- Abdul Rahman Sharafkondi Hazhar: (1st ed. 1990) Farhang Kurdi-Farsi, Tehran, 4th ed. 2005, p. 601 ISBN 964-435-701-9 and ISBN 964-376-341-2
- kupfa is Old High German; Kuppel is Middle High German, Kopf is head, Oskar Schade (1866)
- Georg Scherer (1588)
- "The Kurdish Unified Alphabet". www.kurdishacademy.org. Retrieved 2 December 2011.
- "The Gospels in Kurdish in Armenian characters, 1857, Constantinople". Google.com. 2010-02-18. Retrieved 2014-03-02.
|Wikimedia Commons has media related to Kurdish language.|

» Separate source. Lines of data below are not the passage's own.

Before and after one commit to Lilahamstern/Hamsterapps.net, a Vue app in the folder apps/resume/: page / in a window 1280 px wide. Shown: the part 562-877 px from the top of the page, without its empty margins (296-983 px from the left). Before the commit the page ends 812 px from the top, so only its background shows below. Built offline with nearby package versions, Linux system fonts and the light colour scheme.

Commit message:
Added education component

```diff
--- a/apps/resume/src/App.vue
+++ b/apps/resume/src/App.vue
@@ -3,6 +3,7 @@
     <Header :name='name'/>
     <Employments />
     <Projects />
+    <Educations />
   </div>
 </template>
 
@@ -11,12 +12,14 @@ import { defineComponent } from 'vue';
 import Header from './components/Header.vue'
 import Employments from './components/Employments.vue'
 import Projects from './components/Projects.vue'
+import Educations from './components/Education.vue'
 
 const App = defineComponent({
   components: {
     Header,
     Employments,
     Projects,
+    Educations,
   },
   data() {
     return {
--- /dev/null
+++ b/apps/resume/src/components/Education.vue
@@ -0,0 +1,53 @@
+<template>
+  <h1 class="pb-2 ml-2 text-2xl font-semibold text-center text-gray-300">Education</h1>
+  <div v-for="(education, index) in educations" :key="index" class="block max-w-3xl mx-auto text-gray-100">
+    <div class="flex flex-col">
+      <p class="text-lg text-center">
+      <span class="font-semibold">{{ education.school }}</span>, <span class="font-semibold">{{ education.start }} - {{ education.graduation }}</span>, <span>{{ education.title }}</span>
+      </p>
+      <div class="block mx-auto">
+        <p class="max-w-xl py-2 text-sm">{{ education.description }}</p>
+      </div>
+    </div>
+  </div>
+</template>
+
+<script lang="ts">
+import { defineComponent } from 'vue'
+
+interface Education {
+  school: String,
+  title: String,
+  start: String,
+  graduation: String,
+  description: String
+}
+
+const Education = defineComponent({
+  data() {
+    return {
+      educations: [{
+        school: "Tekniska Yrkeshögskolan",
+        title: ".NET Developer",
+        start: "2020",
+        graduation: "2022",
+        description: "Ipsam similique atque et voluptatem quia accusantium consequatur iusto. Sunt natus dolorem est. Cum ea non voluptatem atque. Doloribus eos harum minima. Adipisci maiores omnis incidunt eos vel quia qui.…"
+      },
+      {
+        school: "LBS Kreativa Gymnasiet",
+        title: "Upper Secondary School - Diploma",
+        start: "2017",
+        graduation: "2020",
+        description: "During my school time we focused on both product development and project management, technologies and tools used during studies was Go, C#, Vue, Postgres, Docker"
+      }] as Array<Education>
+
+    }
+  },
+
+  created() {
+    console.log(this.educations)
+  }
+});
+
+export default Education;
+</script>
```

|Kurmanji Kurdish edition of Wikipedia, the free encyclopedia|
|Sorani Kurdish edition of Wikipedia, the free encyclopedia|
|Southern Kurdish test of Wikipedia at Wikimedia Incubator|
|Laki test of Wikipedia at Wikimedia Incubator|
|Wikivoyage has phrasebook for Kurdish.|
- Wîkîferheng (Kurdish Wiktionary)
- inKurdish: English–Kurdish Translation
- Online English Kurdish Translation
- Dictio: English–Kurdish Dictionary
- The Kurdish Institute of Paris: Language and Literature
- Kurdish Language and Linguistics, at Encyclopedia Iranica (article written by Ludwig Paul)
- History of Kurdish Written Literature, at Encyclopedia Iranica (article written by Philip G. Kryeenbroek)
- Kurdish Language Initiative of Seywan Institute
- Kurdish Institute of Istanbul
- KAL: The Kurdish Academy of Language
- Kurdish Language Academy in Iran
- Kurdish Kurdish links and language information, dictionary etc.
- Kurdish languages at Curlie (based on DMOZ)
- Grammar of a Less Familiar Language (MIT OpenCourseWare)
- Southern Kurdish phonetic
- Gorani Influence on Central Kurdish
- Reference Grammar with Selected Readings both for Sorani and Kurmanji written by W. M. Thackston